Posted at 4:48 PM, Jan 18, 2018
and last updated 2018-01-18 19:18:43-05

JOHNSON COUNTY, Kan. -- Those on the golf course strive for quiet ahead of an attempt for the perfect putt. It turns out, people living nearby want quiet too. 
A Mission Hills golf course is being brought to court this summer after neighbors said it’s too loud on the green, according to a lawsuit filed in Johnson County District Court. 
Gary Mathews, who filed the lawsuit, says he’s lived at a home overlooking the 12th green at the Kansas City Country Club (KCCC) for roughly 27 years. For most of that time, it’s been quiet living on the cul-de-sac. 

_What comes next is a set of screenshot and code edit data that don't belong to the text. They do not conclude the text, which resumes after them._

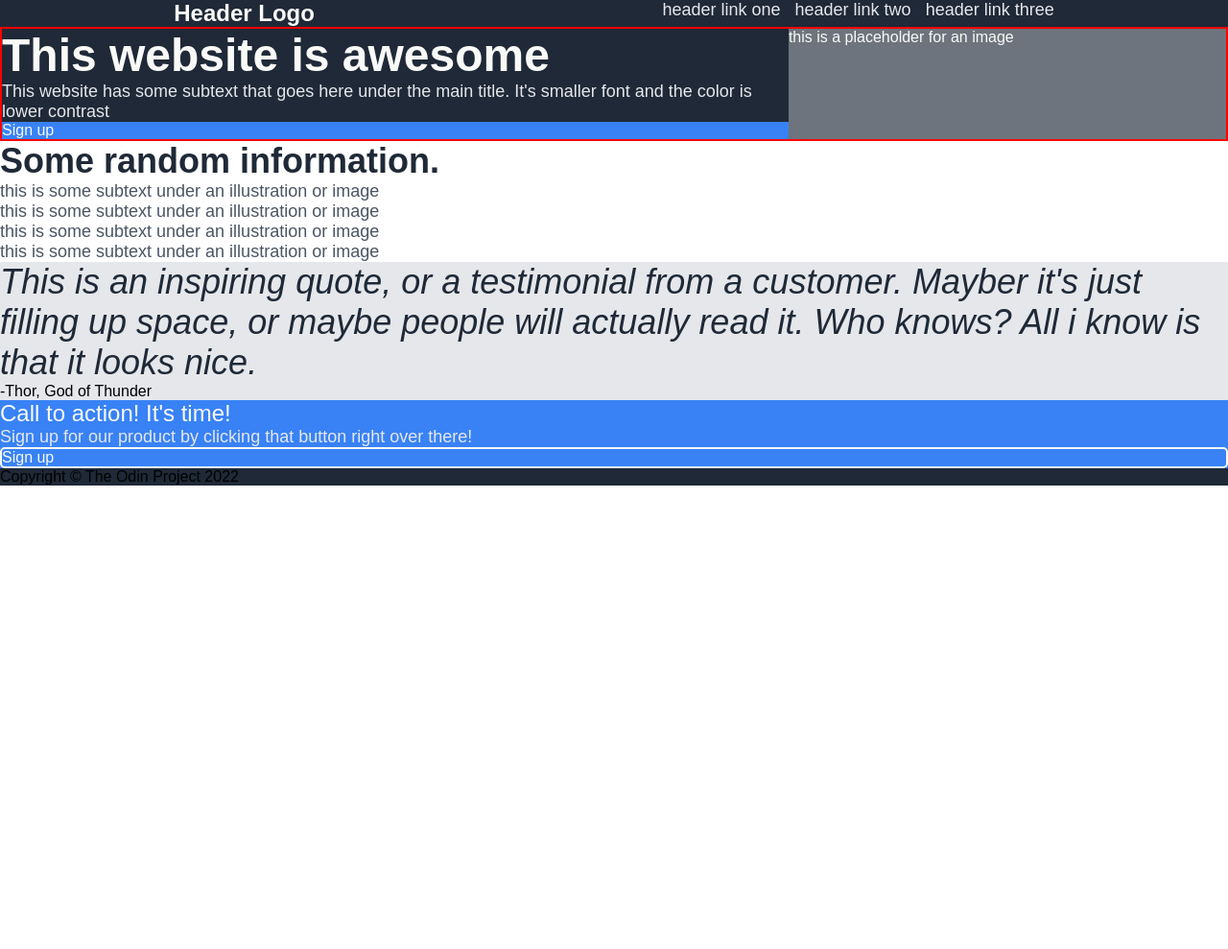
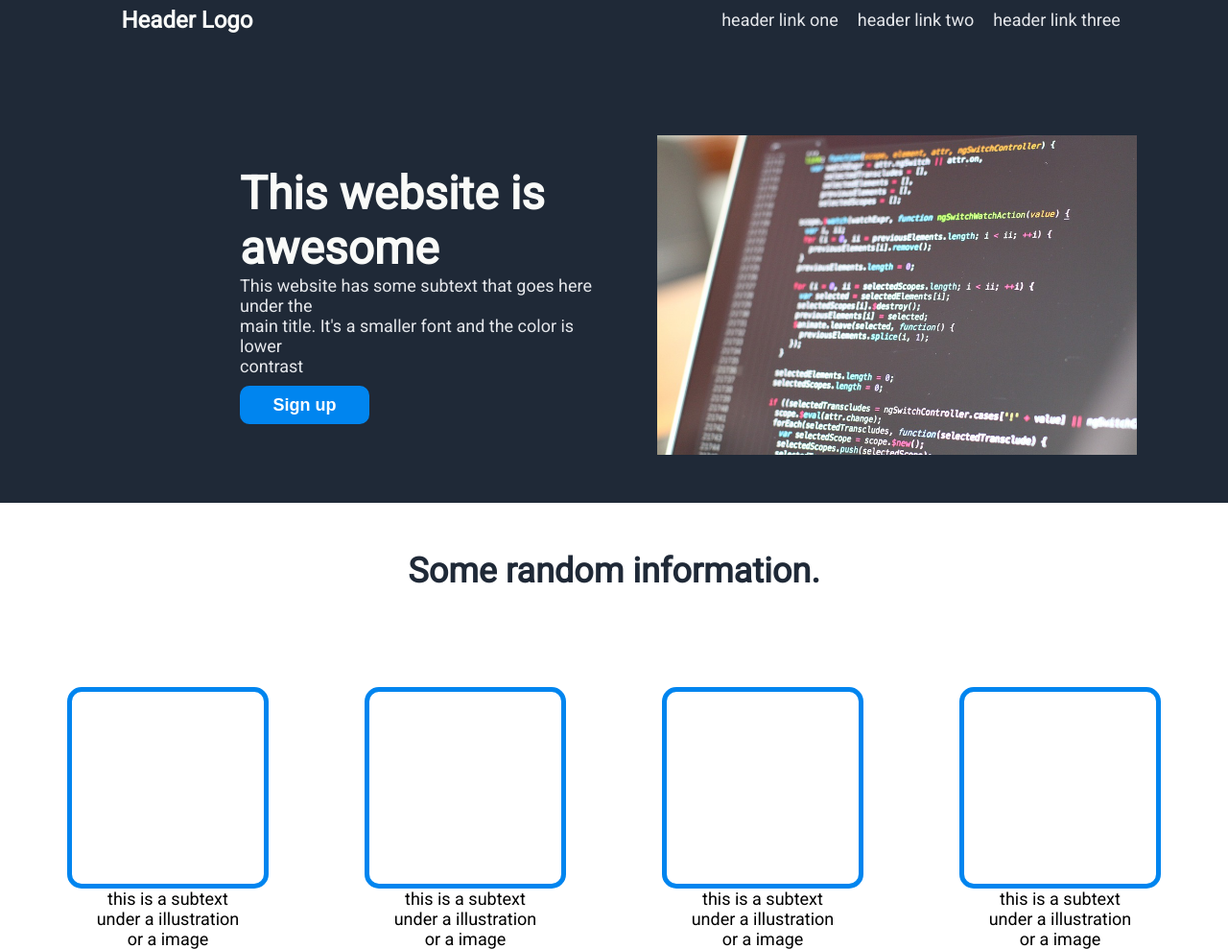
Before and after one commit to amarques02/landing-page, a plain HTML site: page index.html in a window 1280 px wide. Shown: the whole page at 96% size. Before the commit the page ends 800 px from the top, so only its background shows below. Drawn offline with Linux system fonts and the light colour scheme.

Commit message:
Redo index and styles

```diff
--- a/index.html
+++ b/index.html
@@ -4,54 +4,54 @@
 	<meta charset="UTF-8">
 	<meta http-equiv="X-UA-Compatible" content="IE=edge">
 	<meta name="viewport" content="width=device-width, initial-scale=1.0">
-	<title>Home</title>
+	<title>Landing Page</title>
 	<link rel="stylesheet" href="styles.css">
 </head>
 <body>
-	<div class="hero-container">
-		<div class="header">
-			<div class="logo">Header Logo</div>
-			<div class="links">
-				<div class="link-one">header link one</div>
-				<div class="link-two">header link two</div>
-				<div class="link-three">header link three</div>
+	<div class="first-section">
+		<div class="navbar">
+			<div class="navbar-left">
+				<p id="header-logo">Header Logo</p>
+			</div>
+			<div class="navbar-right">
+				<ul style="list-style-type: none;">
+					<li class="header-link">header link one</li>
+					<li class="header-link">header link two</li>
+					<li class="header-link">header link three</li>
+				</ul>
 			</div>
 		</div>
-		<div class="main-container">
-			<div class="left-block">
-				<div class="main-text">This website is awesome</div>
-				<div class="secondary-text">This website has some subtext that goes here under the main title. It's smaller font and the color is lower contrast</div>
-				<div class="signup-borderless">Sign up</div>
+		<div class="content">
+			<div class="content-left">
+				<h1>This website is <br>awesome</h1>
+				<p class="p-first">This website has some subtext that goes here under the <br>main title. It's a smaller font and the color is lower<br> contrast</p>
+				<button type="button" class="sign-up-first-section">Sign up</button>
 			</div>
-			<div class="main-img">this is a placeholder for an image</div>
+			<div class="content-right">
+				<img src="./img/codeimg.jpg" alt="Programming Photo" width="500">
+			</div>
 		</div>
 	</div>
-	<div class="photo-grid">
-		<div class="info">Some random information.</div>
-		<div class="photo-grid-item">
-			<div class="subtext">this is some subtext under an illustration or image</div>
-		</div>
-		<div class="photo-grid-item">
-			<div class="subtext">this is some subtext under an illustration or image</div>
-		</div>
-		<div class="photo-grid-item">
-			<div class="subtext">this is some subtext under an illustration or image</div>
-		</div>
-		<div class="photo-grid-item">
-			<div class="subtext">this is some subtext under an illustration or image</div>
+	<div class="second-section">
+		<h2>Some random information.</h2>
+		<div class="row-of-blue-divs">
+			<div class="box-blue-msg">
+				<div class="box-blue"></div>
+				<p class="p-second">this is a subtext<br> under a illustration<br> or a image</p>
+			</div>
+			<div class="box-blue-msg">
+				<div class="box-blue"></div>
+				<p class="p-second">this is a subtext<br> under a illustration<br> or a image</p>
+			</div>
+			<div class="box-blue-msg">
+				<div class="box-blue"></div>
+				<p class="p-second">this is a subtext<br> under a illustration<br> or a image</p>
+			</div>
+			<div class="box-blue-msg">
+				<div class="box-blue"></div>
+				<p class="p-second">this is a subtext<br> under a illustration<br> or a image</p>
+			</div>
 		</div>
 	</div>
-	<div class="quote-section">
-		<div class="quote-text">This is an inspiring quote, or a testimonial from a customer. Mayber it's just filling up space, or maybe people will actually read it. Who knows? All i know is that it looks nice.</div>
-		<div class="author">-Thor, God of Thunder</div>
-	</div>
-	<div class="call-to-action">
-		<div class="main-text">Call to action! It's time!</div>
-		<div class="secondary-text">Sign up for our product by clicking that button right over there!</div>
-		<div class="signup-border">Sign up</div>
-	</div>
-	<footer class="footer-container">
-		<div class="footer-text">Copyright © The Odin Project 2022</div>
-	</footer>
 </body>
 </html>
--- /dev/null
+++ b/styles(old).css
@@ -0,0 +1,131 @@
+* {
+	font-family: sans-serif;
+	margin: 0;
+	padding: 0;
+	box-sizing: border-box;
+}
+
+.hero-container, footer {
+	border: 2px solid red;
+	background-color: #1f2937;
+	display: flex;
+	flex-wrap: wrap;
+
+}
+
+.main-container {
+	border: 2px solid red;
+	display: flex;
+	justify-content: space-around;
+	flex: 1;
+	align-items: center;
+}
+
+.left-block {
+	border: 2px solid red;
+	display: flex;
+	flex-direction: column;
+	margin-left: 200px;
+}
+
+.right-block{
+	border: 2px solid red;
+}
+
+.header {
+	/* border: 2px solid red; */
+	display: flex;
+	width: 1920px;
+	justify-content: space-between;
+	/* margin-left: 200px; */
+	align-items: center;
+	justify-content: space-around;
+}
+
+.links {
+	border: 2px solid red;
+	display: flex;
+	flex: 1;
+	gap: 15px;
+	justify-content: flex-end;
+	/* margin-right: 200px; */
+}
+
+.logo {
+	font-size: 24px;flex-direction: row;
+	color: #F9FAF8;
+	font-weight: 800;
+}
+
+.links,
+.main-container .secondary-text,
+.call-to-action .secondary-text,
+.subtext {
+	font-size: 18px;
+	color: #E5E7EB;
+}
+
+.main-container .main-text {
+	font-size: 48px;
+	color: #F9FAF8;
+	font-weight: 800;
+}
+
+.main-img {
+	background-color: #6d747d;
+	color: #F9FAF8;
+	width: 500px;
+}
+
+.signup-borderless {
+	background-color: #3882F6;
+	color: #F9FAF8;
+	width: 100px;
+	height: 25px;
+	border-radius: 5px;
+	border: none;
+	font-weight: 600;
+}
+
+.call-to-action {
+	background-color: #3882F6;
+}
+
+.call-to-action .main-text {
+	font-size: 24px;
+	color: #F9FAF8;
+}
+
+.info {
+	color: #1F2937;
+	font-weight: 800;
+	font-size: 36px;
+}
+
+.photogrid-item {
+	background-color: #F9FAF8;
+	border: 2px solid #3b82f6;
+	height: 250px;
+	width: 250px;
+}
+
+.subtext {
+	color: #4b5563;
+}
+
+.quote-section {
+	background-color: #E5E7EB;
+}
+
+.quote-text {
+	font-style: italic;
+	font-weight: 300;
+	font-size: 36px;
+	color: #1F2937;
+}
+
+.signup-border {
+	border-radius: 5px;
+	border: 2px solid #F9FAF8;
+	color: #F9FAF8;
+}
--- a/styles.css
+++ b/styles.css
@@ -1,109 +1,128 @@
+
+@import url('https://fonts.googleapis.com/css2?family=Roboto&display=swap');
+
 * {
-	font-family: sans-serif;
 	margin: 0;
 	padding: 0;
-	box-sizing: border-box;
 }
 
-.hero-container, footer {
-	background-color: #1f2937;
-	display: flex;
-	flex-wrap: wrap;
+body {
+	font-family: 'Roboto', serif;
 }
 
-.main-container {
-	border: 2px solid red;
-	display: flex;
-	justify-content: space-around;
-	width: 1950px;
+.first-section {
+	background-color: #1F2937;
 }
 
-.left-block {
-	display: flex;
-	flex-direction: column;
-}
-
-.header {
-	display: flex;
-	width: 1920px;
-	justify-content: space-around;
-}
-
-.links {
-	display: flex;
-	gap: 15px;
-}
-
-.logo {
+#header-logo {
 	font-size: 24px;
 	color: #F9FAF8;
+	margin-right: 250px;
 	font-weight: 800;
 }
 
-.links,
-.main-container .secondary-text,
-.call-to-action .secondary-text,
-.subtext {
+.header-link {
+	font-size: 18px;
+	color: #E5E7EB;
+	margin: 10px;
+}
+
+.navbar {
+	display: flex;
+	flex-direction: row;
+}
+
+ul {
+	display: flex;
+	flex-direction: row;
+}
+
+.navbar-left, .navbar-right {
+	display: flex;
+	/* border: 2px solid teal; */
+	width: 50%;
+	justify-content: center;
+	align-items: center;
+}
+
+h1{
+	/* border: 2px solid red; */
+	font-size: 48px;
+	font-weight: bolder;
+	color: #F9FAF8;
+}
+
+.content {
+	/* border: 2px solid red; */
+	display: flex;
+	flex-direction: row;
+	margin: 50px;
+}
+
+.content-right {
+	/* border: 2px solid red; */
+	display: flex;
+	justify-content: center;
+	align-items: center;
+	flex-direction: column;
+	width: 50%;
+}
+
+.content-left {
+	display: flex;
+	flex-direction: column;
+	width: 50%;
+	justify-content: center;
+	margin-left: 200px;
+}
+
+img {
+	margin: 50px;
+}
+
+.p-first {
+	/* border: 2px solid red; */
 	font-size: 18px;
 	color: #E5E7EB;
 }
 
-.main-container .main-text {
-	font-size: 48px;
-	color: #F9FAF8;
+.sign-up-first-section {
+	background-color:#0085ef;
+	color: white;
+	width: 135px;
+	height: 40px;
+	border: none;
+	border-radius: 10px;
+	margin-top: 10px;
 	font-weight: 800;
+	font-size: 18px;
 }
 
-.main-img {
-	background-color: #6d747d;
-	color: #F9FAF8;
-	width: 500px;
+h2{
+	font-size: 36px;
+	font-weight: bolder;
+	color: #1F2937;
+	text-align: center;
 }
 
-.signup-borderless {
-	background-color: #3882F6;
-	color: #F9FAF8;
+.row-of-blue-divs {
+	display: flex;
+	flex-direction: row;
+	justify-content: center;
+	max-width: 100%;
+	margin-top: 100px;
 }
 
-.call-to-action {
-	background-color: #3882F6;
+.box-blue{
+	border: 5px solid #0085ef;
+	width: 200px;
+	height: 200px;
+	border-radius: 15px;
+	margin-left: 50px;
+	margin-right: 50px;
 }
 
-.call-to-action .main-text {
-	font-size: 24px;
-	color: #F9FAF8;
+.p-second {
+	text-align: center;
+	font-size: 18px;
 }
-
-.info {
-	color: #1F2937;
-	font-weight: 800;
-	font-size: 36px;
-}
-
-.photogrid-item {
-	background-color: #F9FAF8;
-	border: 2px solid #3b82f6;
-	height: 250px;
-	width: 250px;
-}
-
-.subtext {
-	color: #4b5563;
-}
-
-.quote-section {
-	background-color: #E5E7EB;
-}
-
-.quote-text {
-	font-style: italic;
-	font-weight: 300;
-	font-size: 36px;
-	color: #1F2937;
-}
-
-.signup-border {
-	border-radius: 5px;
-	border: 2px solid #F9FAF8;
-	color: #F9FAF8;
-}
```
Also changed, not shown: index(old).html (added, +63 -0 lines), img/codeimg.jpg (added), img/greybg.jpg (added).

That is until KCCC started using a large-gasoline powered fan on the 12th green. According to the lawsuit, the fan is so loud it’s causing a nuisance to neighbors. 
According to the U.S. Golf Association, the large fans are used to help maintain putting surfaces during hot, humid weather. 
In the lawsuit, however, Mathews says the fans are unnecessary. 
Court documents say the noise levels of the fan were tested by an acoustics expert hired on behalf of neighboring homeowners. Those tests showed the layout of the 12th green acted like an amphitheater. 
When the fans were turned off, ambient noise on that green tested at about 40 decibels – comparable to what you would hear in a library
When the fans were turned on, the noise level sprang to 70 decibels. According to the acoustics expert, that’s about double the sound to a human ear. It would be like standing 50 feet away from a freeway during morning traffic. 
An acoustics expert supplied by Mission Hills also tested the noise levels at the 12th green but did not testify. 
At KCCC, the fans are operated from the first week of June through Labor Day and on days when temperatures are expected to go over 85 degrees or there is an excessive amount of moisture. 
According to KCCC’s filing, the fans are only used from sunup to sunset in accordance with Mission Hills’ noise ordinance. 
Court documents say KCCC attempted to put in a quieter electric fan in November, but Mathews and other neighbors fought KCCC’s pursuit of permits at the city’s Architectural Review Board. 
Neighbors testified at the meeting, saying they were concerned for their property values. Others said they couldn't spend time outside or with their windows open without being disturbed by the sound of the fan. One woman described the noise as having a diesel truck in her driveway. 
KCCC ultimately withdrew its request to build in the permanent fan. 
The trial is set for June 18.